===== Stored data

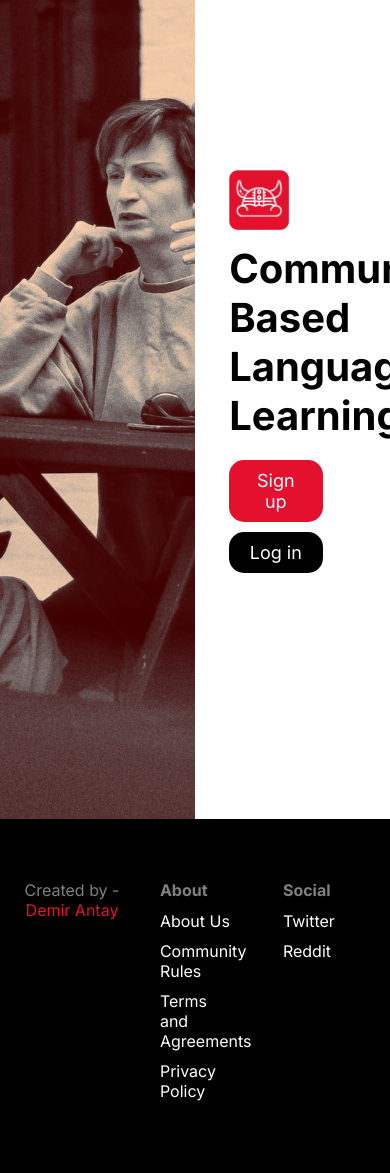
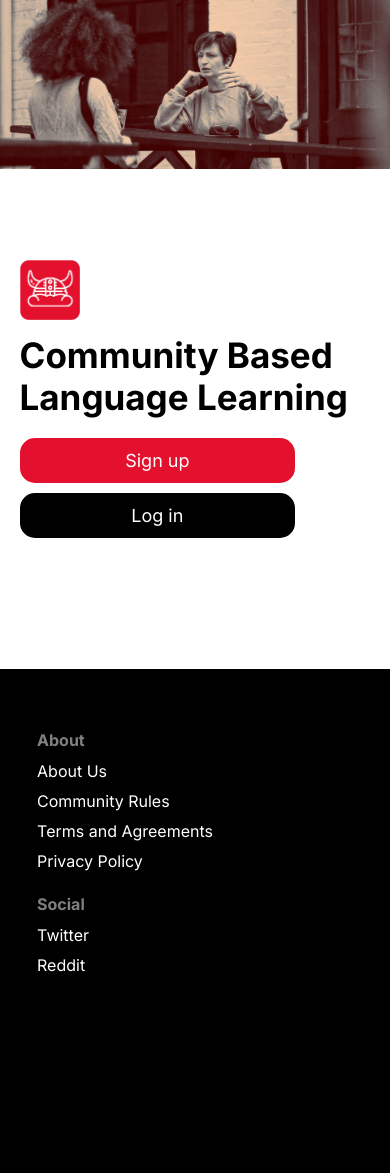
Before and after one commit to demirantay/lingooapp, a Django app: template templates/home/landing_page_v2.html in a window 390 px wide; the page is wider, and only the part inside the window is pictured. After the commit the page ends 972 px from the top of that part, so only its background shows below. Run offline with Django 3.2, Linux system fonts and the light colour scheme; the template is opened without the code that fills it, so the values that code supplies are empty; some web fonts are replaced.

Commit message:
finished the new landing page

```diff
--- a/static/css/home/landing_page_v2.css
+++ b/static/css/home/landing_page_v2.css
@@ -35,7 +35,7 @@ body {
 
 #body-right-part {
   border: 0px solid transparent;
-  height: 95vh;
+  height: 97vh;
   width: 50%;
   display: inline-block;
   vertical-align: top;
@@ -181,23 +181,272 @@ body {
 /* Mobile Small  --------------------------------------------------------- */
 @media screen and (min-width: 0px) and (max-width: 320px) {
 
+  /* -------------- body-left-part  ------------ */
+
+  #body-left-part {
+    height: 20vh;
+    width: 100%;
+    display: block;
+    float: none !important;
+    background-position: top;
+  }
+
+  /* -------------- body-right-part  ------------ */
+
+  #body-right-part {
+    border: 0px solid black;
+    height: auto;
+    margin-top: 50px;
+    margin-bottom: 100px;
+    width: 100%;
+    display: block;
+    float: none !important;
+  }
+
+  #body-right-part-redirect-links {
+    border: 1px solid transparent;
+    width: 90%;
+    margin: 0 auto;
+    margin-top: 5vh;
+  }
+
+  #body-right-part h1 {
+    margin-top: 10px;
+    margin-bottom: 20px;
+    font-size: 35px;
+  }
+
+  #body-right-part a {
+    padding: 12px 15px;
+    width: 70%;
+  }
+
+  /* -------------- footer  ------------ */
+
+  #footer {
+    background-color: black;
+  }
+
+  #footer-grid-part-1 {
+    display: none;
+  }
+
+  #footer-grid-part-2 {
+    width: 90%;
+    margin: 0 auto;
+    display: block;
+    margin-bottom: 10px;
+  }
+
+  #footer-grid-part-2 p {
+    width: 90%;
+  }
+
+  #footer-grid-part-3 {
+    width: 90%;
+    margin: 0 auto;
+    display: block;
+    margin-bottom: 10px;
+  }
+
+  #footer-grid-part-3 p {
+    width: 90%;
+  }
+
+  #grid-links {
+    width: 90%;
+  }
+
 }
 
 
 /* Mobile Medium  --------------------------------------------------------- */
 @media screen and (min-width: 321px) and (max-width: 375px) {
 
+  /* -------------- body-left-part  ------------ */
+
+  #body-left-part {
+    height: 20vh;
+    width: 100%;
+    display: block;
+    float: none !important;
+    background-position: top;
+  }
+
+  /* -------------- body-right-part  ------------ */
+
+  #body-right-part {
+    border: 0px solid black;
+    height: auto;
+    margin-top: 70px;
+    margin-bottom: 100px;
+    width: 100%;
+    display: block;
+    float: none !important;
+  }
+
+  #body-right-part-redirect-links {
+    border: 1px solid transparent;
+    width: 90%;
+    margin: 0 auto;
+    margin-top: 5vh;
+  }
+
+  #body-right-part h1 {
+    margin-top: 10px;
+    margin-bottom: 20px;
+    font-size: 35px;
+  }
+
+  #body-right-part a {
+    padding: 12px 15px;
+    width: 70%;
+  }
+
+  /* -------------- footer  ------------ */
+
+  #footer {
+    background-color: black;
+  }
+
+  #footer-grid-part-1 {
+    display: none;
+  }
+
+  #footer-grid-part-2 {
+    width: 90%;
+    margin: 0 auto;
+    display: block;
+    margin-bottom: 10px;
+  }
+
+  #footer-grid-part-2 p {
+    width: 90%;
+  }
+
+  #footer-grid-part-3 {
+    width: 90%;
+    margin: 0 auto;
+    display: block;
+    margin-bottom: 10px;
+  }
+
+  #footer-grid-part-3 p {
+    width: 90%;
+  }
+
+  #grid-links {
+    width: 90%;
+  }
+
 }
 
 
 /* Mobile Large - --------------------------------------------------------- */
 @media screen and (min-width: 376px) and (max-width: 425px) {
+  /* -------------- body-left-part  ------------ */
+
+  #body-left-part {
+    height: 20vh;
+    width: 100%;
+    display: block;
+    float: none !important;
+    background-position: top;
+  }
+
+  /* -------------- body-right-part  ------------ */
+
+  #body-right-part {
+    border: 0px solid black;
+    height: auto;
+    margin-top: 90px;
+    margin-bottom: 120px;
+    width: 100%;
+    display: block;
+    float: none !important;
+  }
+
+  #body-right-part-redirect-links {
+    border: 1px solid transparent;
+    width: 90%;
+    margin: 0 auto;
+    margin-top: 5vh;
+  }
+
+  #body-right-part h1 {
+    margin-top: 10px;
+    margin-bottom: 20px;
+    font-size: 35px;
+  }
+
+  #body-right-part a {
+    padding: 12px 15px;
+    width: 70%;
+  }
+
+  /* -------------- footer  ------------ */
+
+  #footer {
+    background-color: black;
+  }
+
+  #footer-grid-part-1 {
+    display: none;
+  }
+
+  #footer-grid-part-2 {
+    width: 90%;
+    margin: 0 auto;
+    display: block;
+    margin-bottom: 10px;
+  }
+
+  #footer-grid-part-2 p {
+    width: 90%;
+  }
+
+  #footer-grid-part-3 {
+    width: 90%;
+    margin: 0 auto;
+    display: block;
+    margin-bottom: 10px;
+  }
+
+  #footer-grid-part-3 p {
+    width: 90%;
+  }
+
+  #grid-links {
+    width: 90%;
+  }
 }
 
 
 /* Tablet - --------------------------------------------------------------- */
 @media screen and (min-width: 426px) and (max-width: 768px) {
 
+  /* -------------- body-left-part  ------------ */
+
+  #body-left-part {
+    height: 75vh;
+    width: 50%;
+  }
+
+  /* -------------- body-right-part  ------------ */
+
+  #body-right-part {
+    height: 75vh;
+    width: 50%;
+  }
+
+  #body-right-part-redirect-links {
+    width: 85%;
+    margin-top: 17vh;
+  }
+
+  #body-right-part a {
+    width: 60%;
+  }
 
 }
 
```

==========

Considering each line of the records on its own, count those that contain "media" and give only that number.

4